In April 2016, Visual Studio Team Services introduced support for using SSH to connect to Git repositories. Over the summer of 2017, Microsoft made a number of improvements to reduce latency and improve performance for Git connections. These changes take advantage of Azure Traffic Manager to route the traffic over the Azure Global Network. According to the Microsoft announcement, the results were a success – an overall improvement in transfer speeds and latency. Of course, changes like this have a cost. In this case, Microsoft needed to change the URLs used for SSH connections. Consequently, Microsoft announced that on November 17, the old URLs will be deprecated and no longer work. That day is almost here – so consider this a friendly reminder!

What’s Changing

Just the URL you’re using. The old format looked like this:


Now, the URL’s will use this format instead:


If you’re not sure of the correct URL, simply log into your VSTS account and open the project. Then press Clone in the upper right corner to see the URL.


Technically … What’s Changing?

Under the covers points to, an Azure Traffic Manager endpoint. This endpoint directs the traffic to a local edge node. These are regional endpoints that will offer you the best performance. In my case, connecting from Georgia connects me to This endpoint receives the SSH connection. After that, the data is routed through Azure to the appropriate data center.

Previously, you were connecting directly to the destination data center over the public internet. This location was selected when the account was created. As a result, the latency and performance could vary depending on your location and the location of the data center.

If you’re not familiar with Azure Traffic Manager, you can learn all about it here:

What is SSH?

Essentially, SSH (Secure SHell) is a protocol that allows you to operate securely over an insecure network. In this case, it allows you to securely connect to your VSTS account and remotely execute tasks for transferring your files between the Git repository and your local machine.

How Do I Use SSH With VSTS?

Just review the instructions here: It will walk you through the process. Essentially, you will create the security credentials on your own machine. After that, you’ll add the credentials into VSTS. Finally, you will securely connect using the Git command line.

Bonus tip: if you have multiple SSH credentials saved (because, for example, you’re also experimenting with Azure), you can use this command line in the Git Bash shell to specify the credential to use:

GIT_SSH_COMMAND='ssh -i ~/.ssh/id_vsts' git clone

If you’re on Windows, the equivalent is:

SET GIT_SSH_COMMAND=ssh -i ~/.ssh/id_vsts
git clone

When Do I Use SSH With Git?

That’s a bit trickier … there’s a lot of spirited debate in this area. Short answer – use what you’re comfortable with. The general recommendation for ease of use and two-factor authentication support is HTTPS. If you’re using macOs or Linux, you may prefer to stick with SSH. If you’re using Visual Studio, it will be using HTTPS.

So what are the differences between the two?
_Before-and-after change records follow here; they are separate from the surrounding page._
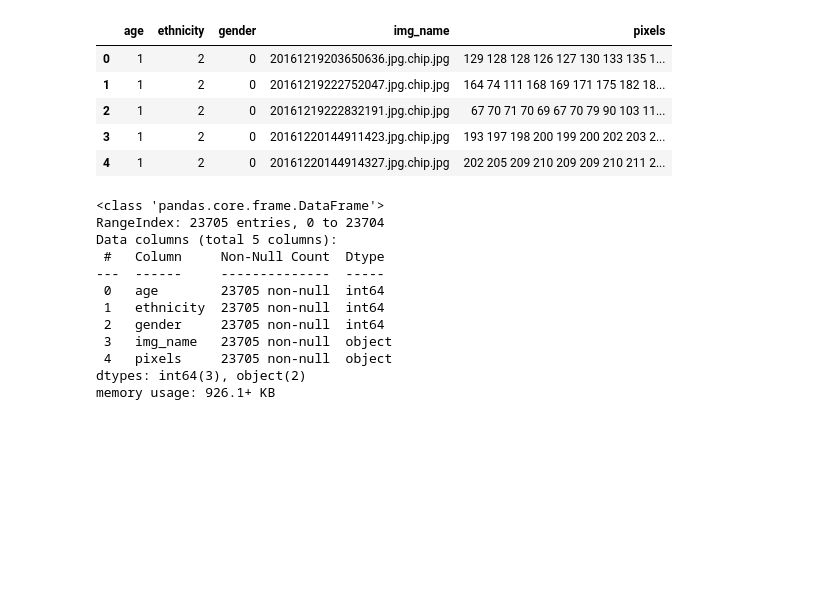
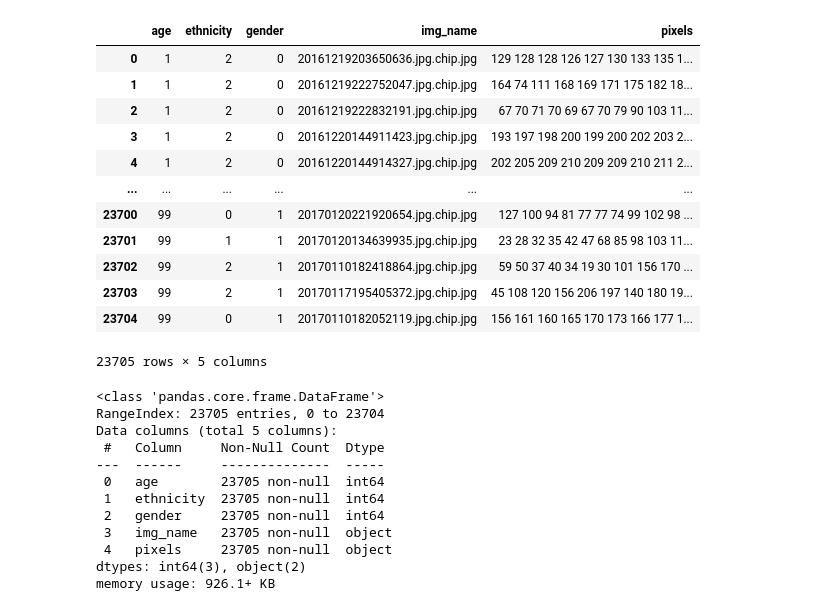
Before and after one commit to s4bih/image, a Jupyter notebook: Untitled12.ipynb, the cells around one changed output. Cells and saved outputs as stored; diff of their text form; code cells hidden in the pictures; blank space fills up the shorter version.

```diff
--- a/Untitled12.ipynb
+++ b/Untitled12.ipynb
@@ -31,14 +31,21 @@ To: /content/GenderPrediction.csv
 'GenderPrediction.csv'
 # %%
 data = pd.read_csv(output_file)
-data.head()
+data
 # %% [output]
 |  | age | ethnicity | gender | img_name | pixels |
 | 0 | 1 | 2 | 0 | 20161219203650636.jpg.chip.jpg | 129 128 128 126 127 130 133 135 1... |
 | 1 | 1 | 2 | 0 | 20161219222752047.jpg.chip.jpg | 164 74 111 168 169 171 175 182 18... |
 | 2 | 1 | 2 | 0 | 20161219222832191.jpg.chip.jpg | 67 70 71 70 69 67 70 79 90 103 11... |
 | 3 | 1 | 2 | 0 | 20161220144911423.jpg.chip.jpg | 193 197 198 200 199 200 202 203 2... |
 | 4 | 1 | 2 | 0 | 20161220144914327.jpg.chip.jpg | 202 205 209 210 209 209 210 211 2... |
+| ... | ... | ... | ... | ... | ... |
+| 23700 | 99 | 0 | 1 | 20170120221920654.jpg.chip.jpg | 127 100 94 81 77 77 74 99 102 98 ... |
+| 23701 | 99 | 1 | 1 | 20170120134639935.jpg.chip.jpg | 23 28 32 35 42 47 68 85 98 103 11... |
+| 23702 | 99 | 2 | 1 | 20170110182418864.jpg.chip.jpg | 59 50 37 40 34 19 30 101 156 170 ... |
+| 23703 | 99 | 2 | 1 | 20170117195405372.jpg.chip.jpg | 45 108 120 156 206 197 140 180 19... |
+| 23704 | 99 | 0 | 1 | 20170110182052119.jpg.chip.jpg | 156 161 160 165 170 173 166 177 1... |
+23705 rows × 5 columns
 # %%
 data.info()
 # %% [output]
```
Also changed, not shown: parts of 11 cells of this notebook.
If you’re using SSH with Git, you’re authenticating using a public key/private key pair. Your password is never transmitted, avoiding the possibility that it could be accidentally exposed. Optionally, SSH allows you to protect the private key stored on your local machine with a passphrase. SSH operates over port 22, so it does require that port to be open on the firewall. SSH natively limits all access to the Git repository to authenticated accounts (preventing anonymous access).

HTTPS uses the certificate from the web server to verify the server endpoint. Since HTTPS is generally open on all firewalls, you’ll rarely encounter a problem using it. It also supports two-factor authentication. Microsoft has an open-source Git Credential Manager which will be necessary for connecting to Visual Studio Team Services. This tool uses OAuth 2.0 to authenticate and authorize access to your account. It creates a VSTS Personal Access Token with Git permissions. This token is securely stored until it either expires or is revoked. This approach limits the scope of the actions that can be performed. It also protects your account password. You can learn more about installing and using the credential manager here: